• [INFORMATION]:
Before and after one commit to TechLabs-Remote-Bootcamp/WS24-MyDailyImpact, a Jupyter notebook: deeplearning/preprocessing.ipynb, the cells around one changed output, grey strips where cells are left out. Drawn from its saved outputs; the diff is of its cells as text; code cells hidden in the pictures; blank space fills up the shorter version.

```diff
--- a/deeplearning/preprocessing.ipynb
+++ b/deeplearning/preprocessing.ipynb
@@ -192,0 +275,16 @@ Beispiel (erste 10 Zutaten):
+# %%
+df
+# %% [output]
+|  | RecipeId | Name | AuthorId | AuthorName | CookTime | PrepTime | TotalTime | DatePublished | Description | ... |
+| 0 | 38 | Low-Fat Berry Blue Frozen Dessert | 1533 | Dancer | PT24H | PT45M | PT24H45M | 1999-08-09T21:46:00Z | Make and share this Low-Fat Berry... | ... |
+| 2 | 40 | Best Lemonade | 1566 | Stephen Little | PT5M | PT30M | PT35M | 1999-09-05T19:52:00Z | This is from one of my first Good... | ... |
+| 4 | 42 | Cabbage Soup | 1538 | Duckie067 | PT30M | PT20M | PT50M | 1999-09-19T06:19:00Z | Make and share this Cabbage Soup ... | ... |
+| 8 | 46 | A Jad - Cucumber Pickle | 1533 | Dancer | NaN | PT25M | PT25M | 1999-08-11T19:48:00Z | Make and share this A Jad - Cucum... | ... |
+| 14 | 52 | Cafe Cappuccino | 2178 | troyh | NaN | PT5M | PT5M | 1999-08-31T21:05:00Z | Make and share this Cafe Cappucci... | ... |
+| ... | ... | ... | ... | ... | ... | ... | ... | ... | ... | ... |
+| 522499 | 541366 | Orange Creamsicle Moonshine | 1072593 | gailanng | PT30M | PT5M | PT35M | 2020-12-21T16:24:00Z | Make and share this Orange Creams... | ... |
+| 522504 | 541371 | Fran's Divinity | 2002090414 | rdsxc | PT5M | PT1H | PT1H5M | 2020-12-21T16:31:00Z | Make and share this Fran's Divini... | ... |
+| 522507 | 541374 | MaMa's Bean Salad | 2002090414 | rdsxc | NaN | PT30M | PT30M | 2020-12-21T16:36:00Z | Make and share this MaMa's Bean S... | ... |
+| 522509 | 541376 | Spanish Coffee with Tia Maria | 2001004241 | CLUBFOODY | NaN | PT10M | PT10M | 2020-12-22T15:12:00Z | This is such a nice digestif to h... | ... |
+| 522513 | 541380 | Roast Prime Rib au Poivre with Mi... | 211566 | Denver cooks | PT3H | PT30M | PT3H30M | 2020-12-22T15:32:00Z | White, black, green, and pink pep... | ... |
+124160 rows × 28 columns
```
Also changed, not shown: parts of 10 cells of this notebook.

• [PROBLEM DETAILS]: Nothing is to be left out; reproduce each record exactly.

• [RESPONSE TO THIS EXERCISE]:
Before and after one commit to TechLabs-Remote-Bootcamp/WS24-MyDailyImpact, a Jupyter notebook: deeplearning/preprocessing.ipynb, the cells around one changed output, grey strips where cells are left out. Drawn from its saved outputs; the diff is of its cells as text; code cells hidden in the pictures; blank space fills up the shorter version.

```diff
--- a/deeplearning/preprocessing.ipynb
+++ b/deeplearning/preprocessing.ipynb
@@ -192,0 +275,16 @@ Beispiel (erste 10 Zutaten):
+# %%
+df
+# %% [output]
+|  | RecipeId | Name | AuthorId | AuthorName | CookTime | PrepTime | TotalTime | DatePublished | Description | ... |
+| 0 | 38 | Low-Fat Berry Blue Frozen Dessert | 1533 | Dancer | PT24H | PT45M | PT24H45M | 1999-08-09T21:46:00Z | Make and share this Low-Fat Berry... | ... |
+| 2 | 40 | Best Lemonade | 1566 | Stephen Little | PT5M | PT30M | PT35M | 1999-09-05T19:52:00Z | This is from one of my first Good... | ... |
+| 4 | 42 | Cabbage Soup | 1538 | Duckie067 | PT30M | PT20M | PT50M | 1999-09-19T06:19:00Z | Make and share this Cabbage Soup ... | ... |
+| 8 | 46 | A Jad - Cucumber Pickle | 1533 | Dancer | NaN | PT25M | PT25M | 1999-08-11T19:48:00Z | Make and share this A Jad - Cucum... | ... |
+| 14 | 52 | Cafe Cappuccino | 2178 | troyh | NaN | PT5M | PT5M | 1999-08-31T21:05:00Z | Make and share this Cafe Cappucci... | ... |
+| ... | ... | ... | ... | ... | ... | ... | ... | ... | ... | ... |
+| 522499 | 541366 | Orange Creamsicle Moonshine | 1072593 | gailanng | PT30M | PT5M | PT35M | 2020-12-21T16:24:00Z | Make and share this Orange Creams... | ... |
+| 522504 | 541371 | Fran's Divinity | 2002090414 | rdsxc | PT5M | PT1H | PT1H5M | 2020-12-21T16:31:00Z | Make and share this Fran's Divini... | ... |
+| 522507 | 541374 | MaMa's Bean Salad | 2002090414 | rdsxc | NaN | PT30M | PT30M | 2020-12-21T16:36:00Z | Make and share this MaMa's Bean S... | ... |
+| 522509 | 541376 | Spanish Coffee with Tia Maria | 2001004241 | CLUBFOODY | NaN | PT10M | PT10M | 2020-12-22T15:12:00Z | This is such a nice digestif to h... | ... |
+| 522513 | 541380 | Roast Prime Rib au Poivre with Mi... | 211566 | Denver cooks | PT3H | PT30M | PT3H30M | 2020-12-22T15:32:00Z | White, black, green, and pink pep... | ... |
+124160 rows × 28 columns
```
Also changed, not shown: parts of 10 cells of this notebook.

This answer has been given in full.